The latest Adam Sandler/Netflix comedy has arrived. Is it any good?
After two misfires with The Ridiculous 6 and The Do Over, the third Netflix exclusive comedy from Adam Sandler teams him up with Steven Brill. The two had previously worked together on Little Nicky and Mr Deeds, but also made The Do Over. But moving away from action comedy and focusing more on character work, Sandy Wexler at least seems to take a step in the right direction.
Sandler plays Sandy Wexler a manager working trying to earn a living in 1990s Hollywood. He has a stable of artists, including puppeteer Ted Rafferty (Kevin James), daredevil Gary Roberts (Nick Swardson), and wrestler “Bedtime” Bobby Barnes (Terry Crewes). However, he lives in the pool house of a huge property owned by a Jewish Iranian Firuz, and despite his claims otherwise, he is clearly on the outskirts of show business.
When Wexler sees Courtney Chase (Jennifer Hudson) singing in a theme park, he realises he has discovered a real star. He also finds himself falling for her. Can Wexler guide her on the path to superstardom? What obstacles will they have to overcome on the way?
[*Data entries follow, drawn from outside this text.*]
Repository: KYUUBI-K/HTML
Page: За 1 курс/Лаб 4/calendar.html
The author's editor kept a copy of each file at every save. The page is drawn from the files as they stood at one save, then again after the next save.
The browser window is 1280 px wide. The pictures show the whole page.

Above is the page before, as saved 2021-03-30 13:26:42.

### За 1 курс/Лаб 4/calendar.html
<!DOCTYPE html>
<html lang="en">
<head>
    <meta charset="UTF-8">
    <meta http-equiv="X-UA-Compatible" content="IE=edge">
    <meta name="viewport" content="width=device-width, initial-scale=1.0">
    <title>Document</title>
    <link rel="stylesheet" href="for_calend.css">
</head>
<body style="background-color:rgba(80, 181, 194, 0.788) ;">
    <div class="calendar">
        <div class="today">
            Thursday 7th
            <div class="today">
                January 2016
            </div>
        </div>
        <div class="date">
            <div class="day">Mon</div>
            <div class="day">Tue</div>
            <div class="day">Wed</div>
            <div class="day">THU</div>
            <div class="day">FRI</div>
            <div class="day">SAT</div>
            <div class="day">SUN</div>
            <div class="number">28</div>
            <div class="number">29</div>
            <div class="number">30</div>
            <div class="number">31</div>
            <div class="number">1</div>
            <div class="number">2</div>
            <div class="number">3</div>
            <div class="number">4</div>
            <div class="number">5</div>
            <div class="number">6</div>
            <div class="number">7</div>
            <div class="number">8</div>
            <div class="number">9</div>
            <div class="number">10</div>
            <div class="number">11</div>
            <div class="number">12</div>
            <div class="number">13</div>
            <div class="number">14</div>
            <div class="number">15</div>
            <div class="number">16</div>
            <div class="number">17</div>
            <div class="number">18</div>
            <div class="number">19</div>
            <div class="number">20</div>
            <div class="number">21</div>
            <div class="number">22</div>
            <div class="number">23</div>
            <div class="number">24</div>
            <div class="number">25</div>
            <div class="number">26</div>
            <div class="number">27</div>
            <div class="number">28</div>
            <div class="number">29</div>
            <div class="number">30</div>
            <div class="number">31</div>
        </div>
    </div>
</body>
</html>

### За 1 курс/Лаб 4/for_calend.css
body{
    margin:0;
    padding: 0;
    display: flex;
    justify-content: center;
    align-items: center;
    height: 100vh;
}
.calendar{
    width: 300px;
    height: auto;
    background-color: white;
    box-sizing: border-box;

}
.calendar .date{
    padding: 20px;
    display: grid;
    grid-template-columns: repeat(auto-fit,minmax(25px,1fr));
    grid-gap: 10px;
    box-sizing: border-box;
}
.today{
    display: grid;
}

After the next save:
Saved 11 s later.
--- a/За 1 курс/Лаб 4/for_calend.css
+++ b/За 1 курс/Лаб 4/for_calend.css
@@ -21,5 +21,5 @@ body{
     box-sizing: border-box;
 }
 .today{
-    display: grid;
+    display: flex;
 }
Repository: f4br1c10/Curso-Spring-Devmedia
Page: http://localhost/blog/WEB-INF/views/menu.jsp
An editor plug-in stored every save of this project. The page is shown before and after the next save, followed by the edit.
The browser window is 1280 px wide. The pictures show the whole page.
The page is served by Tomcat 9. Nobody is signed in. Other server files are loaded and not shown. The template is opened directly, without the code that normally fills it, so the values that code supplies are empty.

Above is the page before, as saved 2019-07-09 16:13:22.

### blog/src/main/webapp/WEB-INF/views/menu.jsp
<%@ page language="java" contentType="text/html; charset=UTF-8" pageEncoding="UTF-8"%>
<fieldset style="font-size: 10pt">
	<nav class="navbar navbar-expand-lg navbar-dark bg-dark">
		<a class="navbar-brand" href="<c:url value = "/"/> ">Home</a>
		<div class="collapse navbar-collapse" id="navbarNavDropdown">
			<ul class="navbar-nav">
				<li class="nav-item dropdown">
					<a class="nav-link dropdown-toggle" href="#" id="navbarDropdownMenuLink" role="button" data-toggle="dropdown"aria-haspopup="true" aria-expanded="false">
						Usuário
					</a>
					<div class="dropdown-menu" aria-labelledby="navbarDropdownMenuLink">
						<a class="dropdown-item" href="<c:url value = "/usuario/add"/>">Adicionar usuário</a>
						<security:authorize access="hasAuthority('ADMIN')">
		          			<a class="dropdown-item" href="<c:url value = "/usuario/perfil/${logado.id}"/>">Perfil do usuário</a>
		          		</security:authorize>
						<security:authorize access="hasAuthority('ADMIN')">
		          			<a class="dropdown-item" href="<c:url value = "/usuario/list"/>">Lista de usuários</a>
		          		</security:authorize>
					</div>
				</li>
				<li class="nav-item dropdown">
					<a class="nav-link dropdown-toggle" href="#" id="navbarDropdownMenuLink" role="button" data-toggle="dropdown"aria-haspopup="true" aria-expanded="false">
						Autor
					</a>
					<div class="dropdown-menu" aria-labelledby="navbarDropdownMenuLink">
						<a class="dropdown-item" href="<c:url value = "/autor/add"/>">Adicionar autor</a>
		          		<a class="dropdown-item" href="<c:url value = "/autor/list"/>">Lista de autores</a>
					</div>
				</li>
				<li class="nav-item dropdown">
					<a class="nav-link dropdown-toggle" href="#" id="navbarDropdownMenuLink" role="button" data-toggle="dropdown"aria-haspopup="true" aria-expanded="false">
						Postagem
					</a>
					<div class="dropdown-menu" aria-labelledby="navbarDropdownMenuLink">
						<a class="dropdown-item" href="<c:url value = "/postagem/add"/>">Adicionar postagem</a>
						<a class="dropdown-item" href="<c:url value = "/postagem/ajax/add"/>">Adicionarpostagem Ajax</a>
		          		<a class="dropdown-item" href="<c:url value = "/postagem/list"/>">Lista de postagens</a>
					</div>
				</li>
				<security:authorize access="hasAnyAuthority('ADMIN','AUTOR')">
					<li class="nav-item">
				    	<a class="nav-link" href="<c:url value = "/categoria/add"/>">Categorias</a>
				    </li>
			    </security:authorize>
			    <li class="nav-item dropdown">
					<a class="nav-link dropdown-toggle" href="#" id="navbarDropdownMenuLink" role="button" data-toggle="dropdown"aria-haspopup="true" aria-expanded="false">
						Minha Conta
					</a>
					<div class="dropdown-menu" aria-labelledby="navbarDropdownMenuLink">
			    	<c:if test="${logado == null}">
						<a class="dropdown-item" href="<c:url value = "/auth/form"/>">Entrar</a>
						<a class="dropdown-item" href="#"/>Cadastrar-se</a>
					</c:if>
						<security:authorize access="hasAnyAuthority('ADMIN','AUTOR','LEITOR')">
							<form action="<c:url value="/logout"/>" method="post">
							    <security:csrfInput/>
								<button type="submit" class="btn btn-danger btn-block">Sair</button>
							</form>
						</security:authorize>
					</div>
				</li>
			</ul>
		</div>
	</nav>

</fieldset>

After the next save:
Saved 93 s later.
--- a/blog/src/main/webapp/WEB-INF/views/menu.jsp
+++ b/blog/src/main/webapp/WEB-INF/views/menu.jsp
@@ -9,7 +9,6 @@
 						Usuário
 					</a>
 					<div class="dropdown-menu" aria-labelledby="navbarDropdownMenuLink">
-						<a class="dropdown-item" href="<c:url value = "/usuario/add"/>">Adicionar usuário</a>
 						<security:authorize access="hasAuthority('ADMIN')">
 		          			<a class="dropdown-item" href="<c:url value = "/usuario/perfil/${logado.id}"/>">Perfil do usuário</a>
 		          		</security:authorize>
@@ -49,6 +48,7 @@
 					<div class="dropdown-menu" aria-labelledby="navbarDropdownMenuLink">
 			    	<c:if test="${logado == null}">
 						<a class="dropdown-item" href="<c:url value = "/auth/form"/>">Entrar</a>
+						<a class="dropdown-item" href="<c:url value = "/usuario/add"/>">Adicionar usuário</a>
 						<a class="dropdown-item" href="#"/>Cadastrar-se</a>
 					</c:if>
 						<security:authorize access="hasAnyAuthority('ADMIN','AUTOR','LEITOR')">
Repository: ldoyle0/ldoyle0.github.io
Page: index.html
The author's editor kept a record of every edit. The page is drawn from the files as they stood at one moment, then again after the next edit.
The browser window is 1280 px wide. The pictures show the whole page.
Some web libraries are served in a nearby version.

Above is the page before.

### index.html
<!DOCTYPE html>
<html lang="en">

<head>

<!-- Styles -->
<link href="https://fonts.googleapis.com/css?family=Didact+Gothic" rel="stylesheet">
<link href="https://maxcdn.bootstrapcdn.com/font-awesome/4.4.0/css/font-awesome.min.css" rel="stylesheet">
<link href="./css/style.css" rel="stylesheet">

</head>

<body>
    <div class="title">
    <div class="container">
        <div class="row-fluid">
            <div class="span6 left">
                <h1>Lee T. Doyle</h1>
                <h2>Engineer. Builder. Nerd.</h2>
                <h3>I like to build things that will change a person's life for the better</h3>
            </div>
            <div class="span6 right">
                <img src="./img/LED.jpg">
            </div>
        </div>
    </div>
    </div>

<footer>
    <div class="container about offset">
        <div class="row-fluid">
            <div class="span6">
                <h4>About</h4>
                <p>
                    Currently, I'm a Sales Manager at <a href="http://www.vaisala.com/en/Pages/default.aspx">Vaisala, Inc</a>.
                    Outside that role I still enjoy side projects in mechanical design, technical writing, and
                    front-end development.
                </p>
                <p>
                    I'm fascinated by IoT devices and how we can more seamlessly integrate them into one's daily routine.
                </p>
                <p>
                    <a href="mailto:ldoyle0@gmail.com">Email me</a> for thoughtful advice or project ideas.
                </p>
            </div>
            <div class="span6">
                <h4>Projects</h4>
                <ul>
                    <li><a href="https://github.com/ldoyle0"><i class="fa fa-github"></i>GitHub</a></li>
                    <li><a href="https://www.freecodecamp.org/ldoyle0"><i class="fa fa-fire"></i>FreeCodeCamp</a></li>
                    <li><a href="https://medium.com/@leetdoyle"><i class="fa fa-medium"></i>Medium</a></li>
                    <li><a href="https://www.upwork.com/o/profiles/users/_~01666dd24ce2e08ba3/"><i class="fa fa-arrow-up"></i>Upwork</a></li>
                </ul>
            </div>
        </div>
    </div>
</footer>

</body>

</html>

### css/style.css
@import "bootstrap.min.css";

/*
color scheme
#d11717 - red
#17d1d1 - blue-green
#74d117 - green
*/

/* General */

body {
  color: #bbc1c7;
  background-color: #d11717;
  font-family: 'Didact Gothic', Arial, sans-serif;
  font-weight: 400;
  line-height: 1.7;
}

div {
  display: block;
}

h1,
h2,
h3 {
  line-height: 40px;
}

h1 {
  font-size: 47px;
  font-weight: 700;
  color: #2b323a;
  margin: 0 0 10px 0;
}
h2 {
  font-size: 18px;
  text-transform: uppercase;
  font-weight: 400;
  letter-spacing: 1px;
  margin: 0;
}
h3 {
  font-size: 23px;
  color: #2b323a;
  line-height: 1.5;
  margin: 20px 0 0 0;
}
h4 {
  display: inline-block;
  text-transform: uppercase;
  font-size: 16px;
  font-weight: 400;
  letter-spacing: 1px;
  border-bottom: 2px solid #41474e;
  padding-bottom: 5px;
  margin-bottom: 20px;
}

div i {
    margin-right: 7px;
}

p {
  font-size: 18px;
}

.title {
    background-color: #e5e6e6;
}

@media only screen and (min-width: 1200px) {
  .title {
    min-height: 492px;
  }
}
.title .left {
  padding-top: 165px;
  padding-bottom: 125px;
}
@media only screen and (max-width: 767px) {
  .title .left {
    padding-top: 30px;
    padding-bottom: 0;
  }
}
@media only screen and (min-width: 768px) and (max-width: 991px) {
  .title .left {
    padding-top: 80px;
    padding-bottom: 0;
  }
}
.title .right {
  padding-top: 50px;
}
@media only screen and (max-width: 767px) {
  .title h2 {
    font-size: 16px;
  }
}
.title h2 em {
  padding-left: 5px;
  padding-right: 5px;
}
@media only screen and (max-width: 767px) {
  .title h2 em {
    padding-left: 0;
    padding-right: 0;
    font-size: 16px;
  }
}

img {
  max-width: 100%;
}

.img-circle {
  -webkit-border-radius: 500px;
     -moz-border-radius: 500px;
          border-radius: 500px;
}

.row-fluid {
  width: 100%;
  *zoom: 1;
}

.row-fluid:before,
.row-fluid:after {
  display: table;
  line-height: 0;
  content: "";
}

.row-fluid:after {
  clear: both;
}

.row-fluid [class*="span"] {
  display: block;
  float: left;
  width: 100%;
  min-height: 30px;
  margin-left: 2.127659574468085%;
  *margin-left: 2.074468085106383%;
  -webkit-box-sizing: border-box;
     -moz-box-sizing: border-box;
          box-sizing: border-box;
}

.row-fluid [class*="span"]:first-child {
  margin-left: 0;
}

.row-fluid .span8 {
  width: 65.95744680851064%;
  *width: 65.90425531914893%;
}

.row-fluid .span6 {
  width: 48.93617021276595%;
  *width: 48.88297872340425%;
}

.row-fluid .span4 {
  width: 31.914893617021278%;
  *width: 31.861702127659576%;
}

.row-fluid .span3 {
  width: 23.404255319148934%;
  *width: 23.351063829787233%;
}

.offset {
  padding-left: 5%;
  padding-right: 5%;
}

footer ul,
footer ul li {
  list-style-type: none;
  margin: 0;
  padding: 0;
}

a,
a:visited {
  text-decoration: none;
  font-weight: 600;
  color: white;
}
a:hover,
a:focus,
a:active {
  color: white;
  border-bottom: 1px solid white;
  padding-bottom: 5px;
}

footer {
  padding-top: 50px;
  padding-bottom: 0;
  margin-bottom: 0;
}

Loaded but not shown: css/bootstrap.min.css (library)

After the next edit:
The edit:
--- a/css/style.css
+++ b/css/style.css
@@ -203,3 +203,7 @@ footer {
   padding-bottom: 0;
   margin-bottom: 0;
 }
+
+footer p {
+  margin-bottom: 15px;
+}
And can he still make time for his other clients?
Jennifer Hudson is fantastic as the extremely talented singer – not too much of a stretch! – but your enjoyment of the film will be based on if you can get on board with the Wexler character. He’s deliberately annoying, but if you stick with him, at least Sandler has created a full character in Sandy Wexler. There’s a framing device that allows stars in the modern day to talk about Wexler in his “heyday”, and there are some real stars – Lorne Michaels, Jimmy Kimmel, Jay Leno, Conan O’Brien, Chris Rock, Dana Carvey among many others – that give the films a nice bit of gravitas. The period setting of 1990s Hollywood is really well done as well. Wexler meets Arsenio Hall at a news stand, Courtney does a MTV Unplugged show, and the mid-90s wrestling scenes look pretty realistic to WCW of that era. It’s cool to see Rikishi turn up as Bedtime’s opponent, and Terry Crewes might be the comedic highlight of the film. There are also a lot of cameo through Courtney Chase’s rise that I won’t spoil here, but they are a lot of fun, and don’t feel shoehorned in, even though some of them blatantly are!
Is this classic Sandler? No, it’s still a bit baggy at times, and not all of the jokes land, but it’s a lot better than his previous Netflix films. There’s plenty of mileage left in Sandler.
Until next time, stay gold, Ponyboy, stay gold. See you soonish.